Treatment reduces number of brain lesions in phase II trial (October 10)

Positive results have been reported from a phase II study of a subcutaneous formulation of ofatumumab (Genmab) in relapsing-remitting multiple sclerosis (RRMS).

A total of 232 subjects with RRMS were enrolled in the study.

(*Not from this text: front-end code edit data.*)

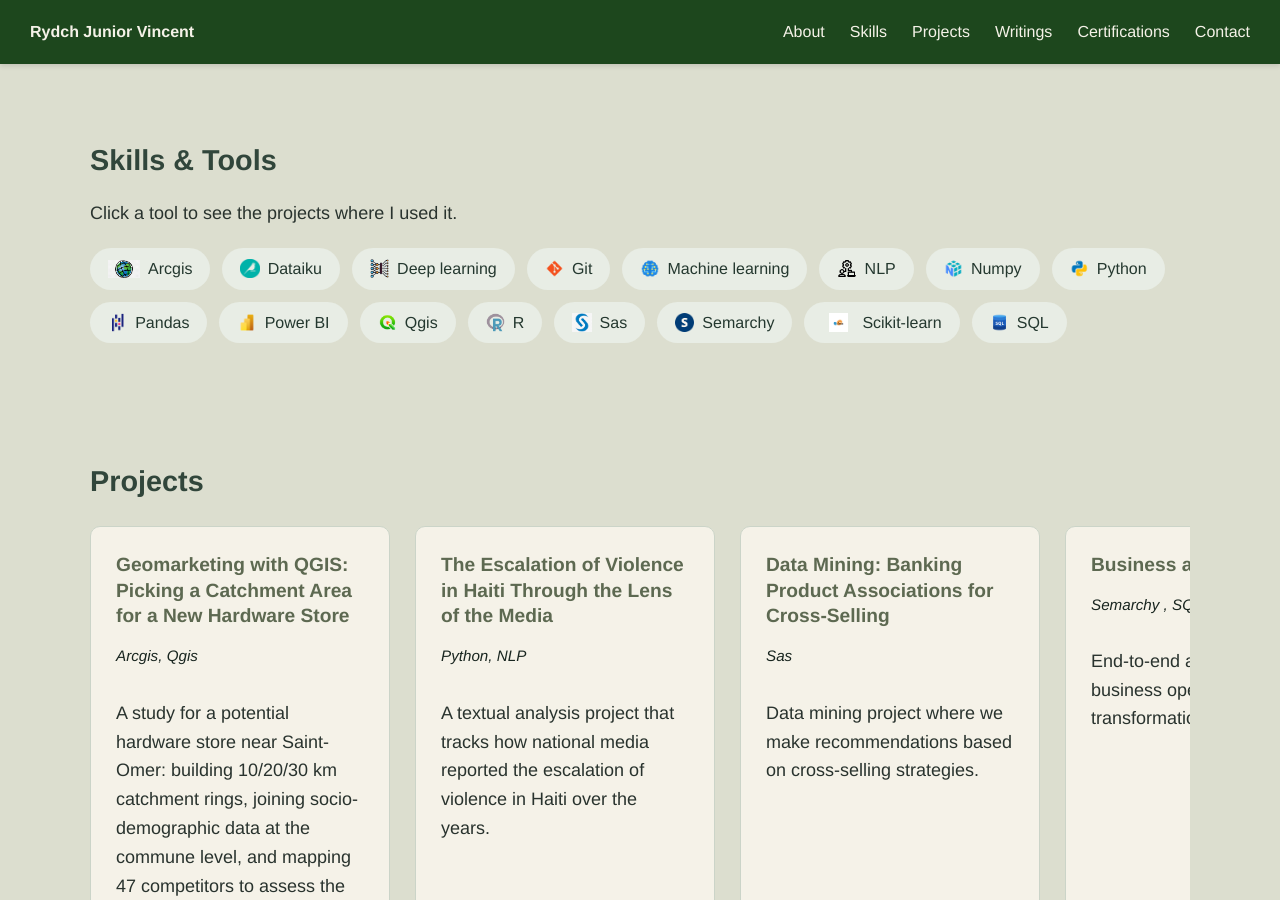
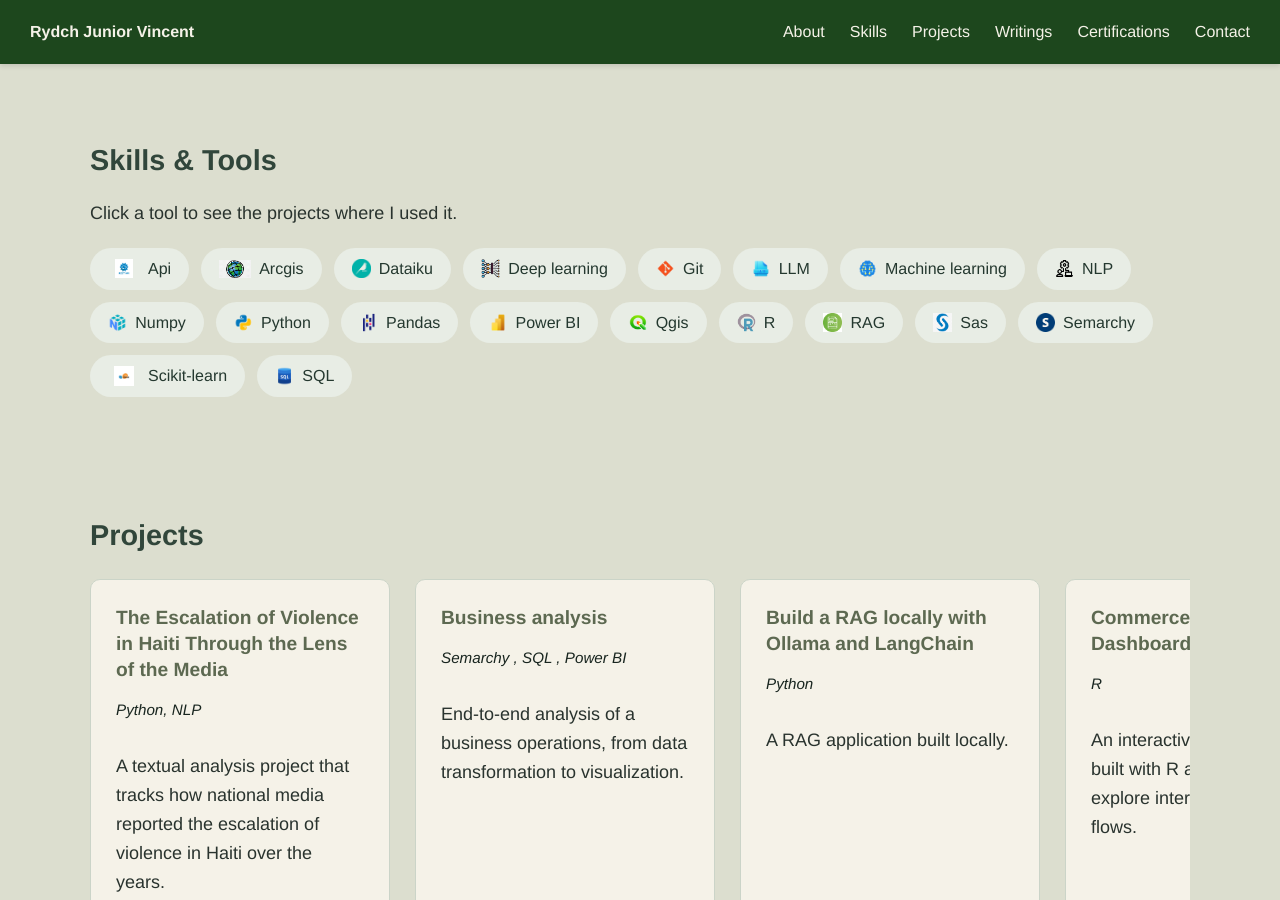
Before and after one commit to Casa032/portfolio, a Jekyll site: the page built from index.markdown, in a window 1280 px wide and 900 px high, scrolled down 1022 px. Built offline with Jekyll 4.4.1, drawn with Linux system fonts in a browser that asks for light colours; some of the changed lines change nothing that is shown; some of the changed text lies outside the part shown.

Commit message:
adding a new project

````diff
--- a/_includes/skills.html
+++ b/_includes/skills.html
@@ -4,11 +4,11 @@
 
     <ul class="tools-list">
         <!-- icon found on https://icons8.com/icons/ -->
-         <!-- <li><a href="{{ '/tools/#api' | relative_url }}">
+         <li><a href="{{ '/tools/#api' | relative_url }}">
                 <img src="{{ '/assets/images/logos/api_icon.jpg' | relative_url}}" class="icon-argis">
                 <span>Api</span>
             </a>
-        </li> -->
+        </li>
         <li><a href="{{ '/tools/#argis' | relative_url }}">
                 <img src="{{ '/assets/images/logos/argis_icon.png' | relative_url}}" class="icon-argis">
                 <span>Arcgis</span>
@@ -39,11 +39,11 @@
                 <span>Git</span>
             </a>
         </li>
-        <!-- <li><a href=" {{ '/tools/#llm' | relative_url }}">
+        <li><a href=" {{ '/tools/#llm' | relative_url }}">
                 <img src="{{ '/assets/images/logos/llm_icon.png' | relative_url}}" class="icon">
                 <span>LLM</span>
             </a>
-        </li> -->
+        </li>
         <li><a href=" {{ '/tools/#machine_learning' | relative_url }}">
                 <img src="{{ '/assets/images/logos/machine_learning_icon.png' | relative_url}}" class="icon">
                 <span>Machine learning</span>
@@ -85,11 +85,11 @@
                 <span>R</span>
             </a>
         </li>
-        <!-- <li><a href=" {{ '/tools/#rag' | relative_url }}">
+        <li><a href=" {{ '/tools/#rag' | relative_url }}">
                 <img src="{{ '/assets/images/logos/rag_icon.jpg' | relative_url}}" class="icon">
                 <span>RAG</span>
             </a>
-        </li> -->
+        </li>
         <li><a href=" {{ '/tools/#sas' | relative_url }}">
                 <img src="{{ '/assets/images/logos/sas_icon.png' | relative_url}}" class="icon">
                 <span>Sas</span>
--- /dev/null
+++ b/_projects/1.rag.md
@@ -0,0 +1,283 @@
+---
+layout: project
+title: "Build a RAG locally with Ollama and LangChain"
+date: 2026-10-03
+tech: Python
+tools: [Python, LLM, RAG, Ollama, LangChain, API]
+
+---
+
+
+A RAG application built locally.
+
+# Process
+
+AI is taking so much space in our lives right now, but with all the tools, agents and LLMs available, there's also the issue of data privacy. On top of that, an LLM knows nothing about our own documents. That's where RAG (Retrieval Augmented Generation) comes into play. As an example, it's like using ChatGPT with the files on our computer: we can query our own data and get answers based on it. Nonetheless, there's an issue: with ChatGPT, the model from OpenAI is still at play and our documents are sent to a remote server. That is solved with Ollama, which allows you to run your own models locally, given you have the required computational power (CPU/GPU).
+
+Below, I present a project that allows me to have my own RAG (using AI models and documents) on my own computer.
+
+All possible with Ollama and LangChain.
+
+## Ollama
+Ollama is an open platform that gives users access to large language models, providing privacy, control and flexibility.
+
+[ollama.com](https://ollama.com/)
+
+After the download, you have access to a vast catalog of open-weight models.
+
+For this project, I'm using qwen3:4b-instruct-2507-q4_K_M, a small model (4 billion parameters, quantized in 4 bits) that runs on a regular laptop:
+[qwen3:4b-instruct-2507-q4_K_M](https://ollama.com/library/qwen3:4b-instruct-2507-q4_K_M)
+
+Just use this command in your terminal after installation to get the same model I used.
+
+```bash
+ollama pull qwen3:4b-instruct-2507-q4_K_M
+```
+
+## LangChain
+
+LangChain is an open-source framework for building applications and AI agents using large language models.
+[langchain.com](https://www.langchain.com/langchain)
+
+The LangChain modules simplify our tasks: loading and parsing the documents, splitting them, connecting to the models and chaining everything together.
+
+## Requirements
+
+The Python libraries used in this project:
+
+```bash
+pip install langchain langchain-community langchain-ollama langchain-text-splitters langchain-chroma "unstructured[pdf]" ollama pandas streamlit
+```
+
+## The project
+
+Now, open your favorite IDE. Building the RAG application comes down to 5 steps.
+
+### 1. Parsing the documents
+First of all, we need to read the content of the documents that will constitute our knowledge base. All my PDFs go in a `data` folder. For this project, I'm using *Attention Is All You Need*, but any PDF added to the folder becomes part of the knowledge base.
+
+```python
+import os
+import logging
+from langchain_community.document_loaders import UnstructuredPDFLoader
+
+logging.basicConfig(level=logging.INFO)
+logger = logging.getLogger(__name__)
+
+DATA_DIR = "data"
+
+pdf_files = []
+if os.path.exists(DATA_DIR):
+    pdf_files = [f for f in os.listdir(DATA_DIR) if f.endswith(".pdf")]
+
+if pdf_files:
+    data = []
+    for file in pdf_files:
+        loader = UnstructuredPDFLoader(os.path.join(DATA_DIR, file))
+        data.extend(loader.load())
+    logger.info(f"Done loading {len(pdf_files)} file(s)")
+else:
+    logger.error("No PDF found, add at least one file in the data folder")
+```
+
+### 2. Splitting into chunks
+After loading the files, we divide them into chunks. We need to split the documents into smaller parts to fit the context limits of the models and to get better embeddings (the transformation of text into vectors of numbers).
+
+The size of the chunks matters a lot. Too small, they cut sentences in half. Too big, they mix several ideas. I tested three configurations (see the Evaluation part) and kept 500 characters with an overlap of 100, which gave the best results.
+
+```python
+from langchain_text_splitters import RecursiveCharacterTextSplitter
+
+text_splitter = RecursiveCharacterTextSplitter(chunk_size=500, chunk_overlap=100)
+chunks = text_splitter.split_documents(data)
+```
+
+### 3. Creating vector embeddings and storing them in a vector database
+Those chunks will be embedded and stored in a vector database (Chroma).
+For the embeddings, another model is necessary.
+This one does the job: [nomic-embed-text](https://ollama.com/library/nomic-embed-text)
+
+```python
+import ollama
+ollama.pull('nomic-embed-text')
+```
+
+The database is saved on disk, so the embeddings are only computed once.
+
+```python
+from langchain_ollama import OllamaEmbeddings
+from langchain_chroma import Chroma
+
+PERSIST_DIR = "chroma_db"
+
+embeddings = OllamaEmbeddings(
+    model='nomic-embed-text',
+)
+
+if os.path.exists(PERSIST_DIR):
+    vector_db = Chroma(
+        collection_name="simple_rag",
+        embedding_function=embeddings,
+        persist_directory=PERSIST_DIR,
+    )
+    logger.info("Vector database loaded from disk")
+else:
+    vector_db = Chroma.from_documents(
+        documents=chunks,
+        collection_name="simple_rag",
+        embedding=embeddings,
+        persist_directory=PERSIST_DIR,
+    )
+    logger.info("Vector database created and saved")
+```
+
+### 4. Retrieval
+Then, the vector database is turned into a retriever. When the user asks a question, it is embedded with the same model, and a similarity search returns the chunks closest to it.
+
+```python
+retriever = vector_db.as_retriever()
+```
+
+### 5. Query and generation
+Finally, the retrieved chunks are given to the LLM as context, along with the question of the user. The model answers based only on that context.
+
+The retriever returns Document objects, so a small function keeps only their text before sending it to the prompt.
+
+```python
+from langchain_ollama import ChatOllama
+from langchain_core.prompts import ChatPromptTemplate
+from langchain_core.runnables import RunnablePassthrough
+from langchain_core.output_parsers import StrOutputParser
+
+llm = ChatOllama(model='qwen3:4b-instruct-2507-q4_K_M')
+
+template = """Answer the question based ONLY on the following context:
+{context}
+Question: {question}
+"""
+
+prompt = ChatPromptTemplate.from_template(template)
+
+def format_docs(docs):
+    return "\n\n".join(doc.page_content for doc in docs)
+
+chain = (
+    {"context": retriever | format_docs, "question": RunnablePassthrough()}
+    | prompt
+    | llm
+    | StrOutputParser()
+)
+
+res = chain.invoke("What is attention?")
+
+print(res)
+```
+
+Output:
+
+```text
+Attention is a mechanism that maps a query and a set of key-value pairs to an output, enabling models to focus on relevant parts of input data. It is used in sequence modeling and transformation tasks, with self-attention being a common variant that relates different positions within a sequence. Attention mechanisms have become integral to modern neural networks and are applied in various tasks, including natural language processing and memory networks.
+```
+
+## Showing the sources
+
+An answer is more trustworthy when we can check where it comes from. This function returns the answer and the chunks used to build it.
+
+```python
+def ask(question, retriever):
+    docs = retriever.invoke(question)
+    answer = (prompt | llm | StrOutputParser()).invoke(
+        {"context": format_docs(docs), "question": question}
+    )
+    return answer, docs
+
+answer, docs = ask("What is attention?", retriever)
+
+print(answer)
+for i, doc in enumerate(docs, 1):
+    print(f"\nSource {i} ({doc.metadata.get('source', 'unknown')}):")
+    print(doc.page_content[:200])
+```
+
+## Evaluation
+
+To know if the RAG really works, I built a small test set: questions from the paper with the keywords the answer should contain. For each configuration of chunks, I check two things:
+- **Retrieval hit**: are the keywords in the retrieved chunks?
+- **Answer hit**: are the keywords in the final answer?
+
+I also measure the response time. It's a simple metric (a keyword can be there without the answer being perfect), but it already shows the impact of the chunk size.
+
+```python
+import time
+import pandas as pd
+
+eval_set = [
+    {"question": "What is attention?", "keywords": ["query", "key", "value"]},
+    {"question": "How many heads are used in multi-head attention?", "keywords": ["8"]},
+    {"question": "Which optimizer was used to train the Transformer?", "keywords": ["adam"]},
+    {"question": "What BLEU score does the big Transformer reach on English-to-German translation?", "keywords": ["28.4"]},
+    {"question": "What is the dimension of the model outputs (d_model)?", "keywords": ["512"]},
+]
+
+def evaluate(chunk_size, chunk_overlap):
+    splitter = RecursiveCharacterTextSplitter(chunk_size=chunk_size, chunk_overlap=chunk_overlap)
+    eval_chunks = splitter.split_documents(data)
+    eval_db = Chroma.from_documents(
+        documents=eval_chunks,
+        collection_name=f"eval_{chunk_size}_{chunk_overlap}",
+        embedding=embeddings,
+    )
+    eval_retriever = eval_db.as_retriever()
+
+    results = []
+    for item in eval_set:
+        start = time.time()
+        answer, docs = ask(item["question"], eval_retriever)
+        elapsed = time.time() - start
+
+        context = format_docs(docs).lower()
+        results.append({
+            "retrieval_hit": all(k in context for k in item["keywords"]),
+            "answer_hit": all(k in answer.lower() for k in item["keywords"]),
+            "time": elapsed,
+        })
+
+    df = pd.DataFrame(results)
+    return {
+        "chunk_size": chunk_size,
+        "chunk_overlap": chunk_overlap,
+        "retrieval_hit": df["retrieval_hit"].mean(),
+        "answer_hit": df["answer_hit"].mean(),
+        "avg_time_s": round(df["time"].mean(), 2),
+    }
+
+configs = [(100, 0), (500, 100), (1000, 200)]
+summary = pd.DataFrame([evaluate(size, overlap) for size, overlap in configs])
+print(summary)
+```
+
+Results:
+
+| chunk_size | chunk_overlap | Retrieval hit | Answer hit | Avg time (s) |
+|---|---|---|---|---|
+| 100 | 0 | 60% | 60% | 11.46 |
+| 500 | 100 | **100%** | **100%** | 31.77 |
+| 1000 | 200 | 60% | 60% | 44.62 |
+
+The middle configuration is the only one that answers all 5 questions correctly. With 100 characters, the chunks are too short: a number like the BLEU score can end up separated from the sentence that explains it, so the retriever misses it. With 1000 characters, each chunk mixes several ideas, its embedding becomes less precise, and the right passage is not always among the closest ones.
+
+Retrieval hit and answer hit are identical in every configuration: when the right chunk is found, the model always uses it correctly. So the weak point of the RAG is the retrieval, not the LLM.
+
+The response time grows with the chunk size, because the model has more context to read before answering. 500/100 is a good compromise between quality and speed.
+
+
+
+## Performance
+
+Everything runs on my laptop: [GPU]. With the chosen configuration, an answer takes about 32 seconds on average. It's slower than an online service, but nothing leaves my computer.
+
+Like that, I have a RAG that runs only on my computer, without any external tools (information going who knows where).
+
+## Limits and next steps
+
+This version works, but there's still room for improvement: the test set has only 5 questions, so one question changes the score by 20%, and the evaluation is based on keywords, which is a simple metric. A 4B model also has its limits on complex questions. Next steps would be a bigger test set, a better evaluation (using an LLM as a judge, for example), adding a reranking step to improve the retrieval, which is the weak point here, and testing bigger models on a GPU to keep a reasonable response time.
````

There was a clear separation from placebo on the cumulative number of new gadolinium-enhancing lesions (active brain lesions) over a period of 12 weeks in subjects treated with all doses of ofatumumab compared with subjects treated with placebo (P < 0.001).

The study’s primary objective was to determine whether 3 mg, 30 mg, or 60 mg of subcutaneous ofatumumab can reduce the number of new T1-weighted gadolinium-enhancing brain lesions over 12 weeks compared with placebo in subjects with RRMS. For this endpoint, an analysis of data from weeks 0 to 12 estimated a 65% reduction in the cumulative number of new T1 gadolinium-enhancing lesions for all doses (P < 0.001). From weeks 4 to 12, analyses of data estimated a reduction of 90% or more in the cumulative number of new T1 gadolinium-enhancing lesions for all cumulative doses of ofatumumab of 30 mg or more (P < 0.001).

From weeks 0 to 12, injection-related reactions were the most common adverse events (AEs) and were observed in 52% of subjects receiving ofatumumab compared with 15% of subjects receiving placebo. Five serious AEs were reported; all of these subjects received a 60-mg dose of ofatumumab, and none of the subjects withdrew from the study.

Source: Genmab; October 11, 2013.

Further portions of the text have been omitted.